» WHAT THIS TASK INVOLVES
Every line below that contains the word "import" must be copied.

- - - -

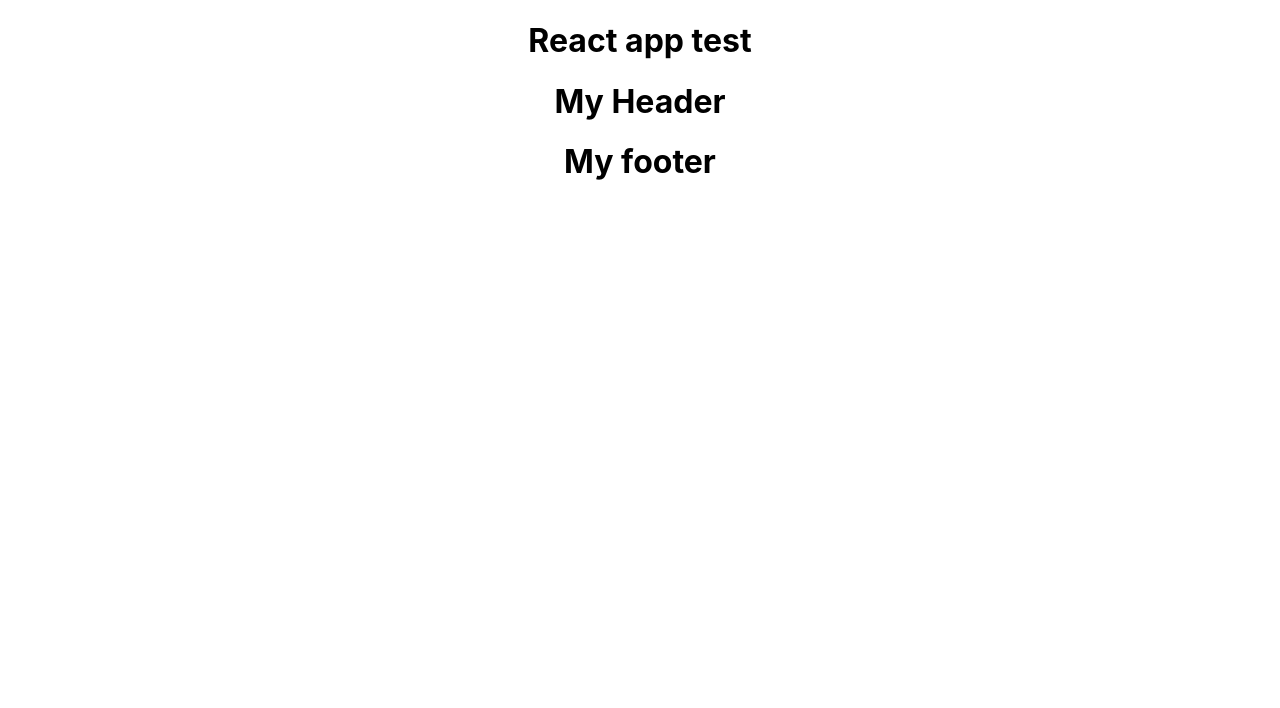
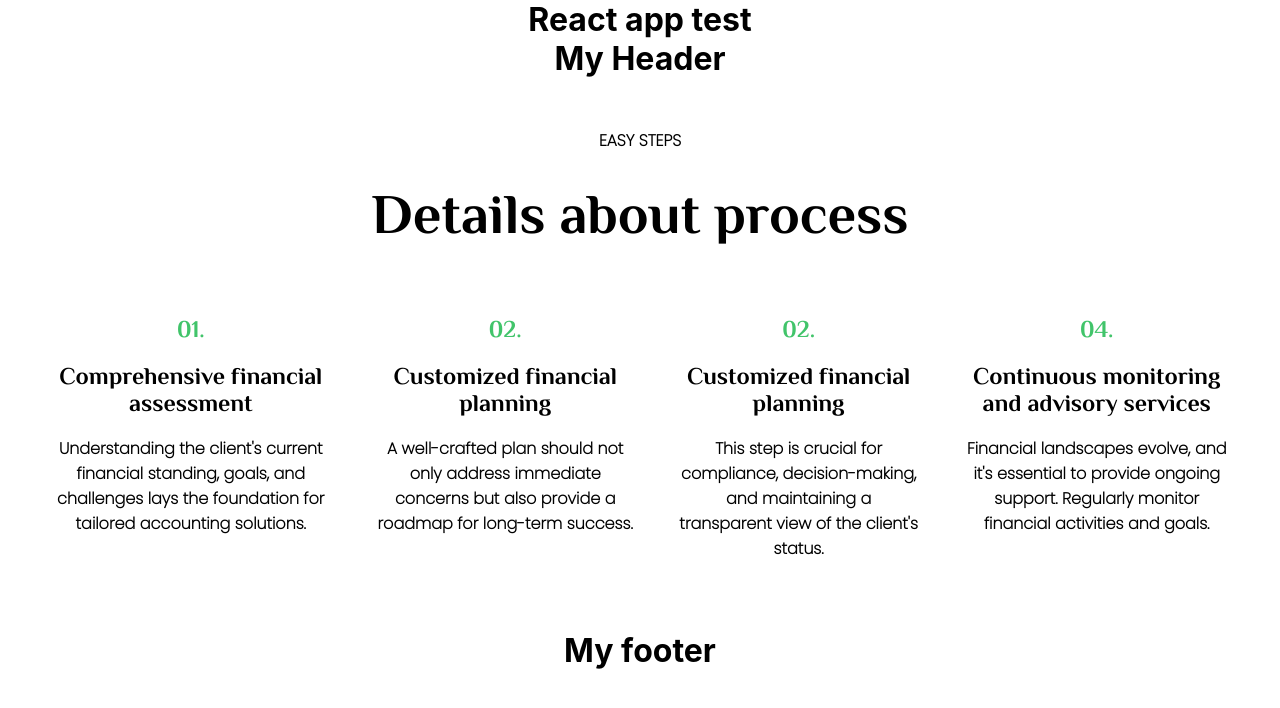
Before and after one commit to Macomi27/safecity-test-react, a React (Create React App) app: page / in a window 1280 px wide. Shown: the top 708 px of the page. Built offline with nearby package versions, Linux system fonts and the light colour scheme.

Commit message:
first commit

```diff
--- a/package.json
+++ b/package.json
@@ -3,6 +3,8 @@
   "version": "0.1.0",
   "private": true,
   "dependencies": {
+    "@fontsource/philosopher": "^5.2.5",
+    "@fontsource/poppins": "^5.2.5",
     "@testing-library/dom": "^10.4.0",
     "@testing-library/jest-dom": "^6.6.3",
     "@testing-library/react": "^16.3.0",
--- a/src/App.js
+++ b/src/App.js
@@ -2,12 +2,17 @@ import React from "react";
 import "./App.css";
 import Header from "./components/header/header.jsx";
 import Footer from "./components/footer/footer.jsx";
+import EasySteps from "./components/easySteps/easySteps.jsx";
+
 
 function App() {
   return (
     <div className="App">
       <h1>React app test</h1>
       <Header />
+
+       <EasySteps/>
+
       <Footer />
     </div>
   );
--- /dev/null
+++ b/src/components/easySteps/easySteps.css
@@ -0,0 +1,60 @@
+*{
+    margin:0;
+    padding:0;
+    box-sizing: border-box;
+}
+
+.easy-steps{
+    margin-block:50px;
+}
+.steps{
+    font-family: 'poppins';
+    color:rgb(0, 0, 0);
+    font-size:16px;
+    text-align: center;
+    font-weight: 600;
+}
+.easy-steps .detail{
+   font-size:56px;
+   text-align: center;
+   font-family: "Philosopher";
+   font-weight: 700;
+   margin-top:30px;
+
+}
+.number{
+    color:rgb(65, 196, 106);
+    font-size: 24px;
+    font-family: "Philosopher";
+}
+.processes{
+    display: flex;
+    padding-inline:50px;
+    margin-block:70px;
+    gap:45px;
+}
+.process1,.process2,.process3,.process4{
+    display: flex;
+    flex-direction: column;
+    gap: 20px;
+}
+.processes h2{
+    text-align: center;
+    font-size: 24px;
+    color:rgb(0, 0, 0);
+    font-family: "Philosopher";
+}
+.process-detail{
+    text-align: center;
+    font-size: 16px;
+    font-family: "Poppins";
+    font-weight: 600;
+}
+@media (max-width:769px)
+{
+    .processes{
+        flex:grid;
+        grid-template-columns:1fr 1fr;
+    }
+
+}
--- /dev/null
+++ b/src/components/easySteps/easySteps.jsx
@@ -0,0 +1,46 @@
+import './easySteps.css'
+import "@fontsource/poppins/200.css";
+import "@fontsource/philosopher/700.css"; // Bold
+
+
+
+function EasySteps(){
+return(
+    <div className="easy-steps">
+        <p className='steps'>EASY STEPS</p>
+        <h2 className='detail'>Details about process</h2>
+        <div className="processes">
+            <div className="process1">
+                <p className='number'>01.</p>
+                <h2>Comprehensive financial assessment</h2>
+                <p className='process-detail'>Understanding the client's current financial standing,
+                     goals, and challenges lays the foundation for tailored accounting solutions.
+                </p>
+            </div>
+            <div className="process2">
+                <p className='number'>02.</p>
+                <h2>Customized financial planning</h2>
+                <p className='process-detail'>A well-crafted plan should not only address
+                     immediate concerns but also provide a roadmap for long-term success.
+                </p>
+            </div>
+            <div className="process3">
+                <p className='number'>02.</p>
+                <h2>Customized financial planning</h2>
+                <p className='process-detail'>This step is crucial for compliance, decision-making,
+                    and maintaining a transparent view of the client's status.
+                </p>
+            </div>
+            <div className="process4">
+                <p className='number'>04.</p>
+                <h2>Continuous monitoring and advisory services</h2>
+                <p className='process-detail'>Financial landscapes evolve, and it's essential to provide ongoing support.
+                    Regularly monitor financial activities and goals.
+                </p>
+            </div>
+
+        </div>
+    </div>
+)
+}
+export default EasySteps;
```
Also changed, not shown: 1 other file (tests, documents, lock files or other folders).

- - - -

» RESPONSE
@@ -2,12 +2,17 @@ import React from "react";
 import "./App.css";
 import Header from "./components/header/header.jsx";
 import Footer from "./components/footer/footer.jsx";
+import EasySteps from "./components/easySteps/easySteps.jsx";
+import './easySteps.css'
+import "@fontsource/poppins/200.css";
+import "@fontsource/philosopher/700.css"; // Bold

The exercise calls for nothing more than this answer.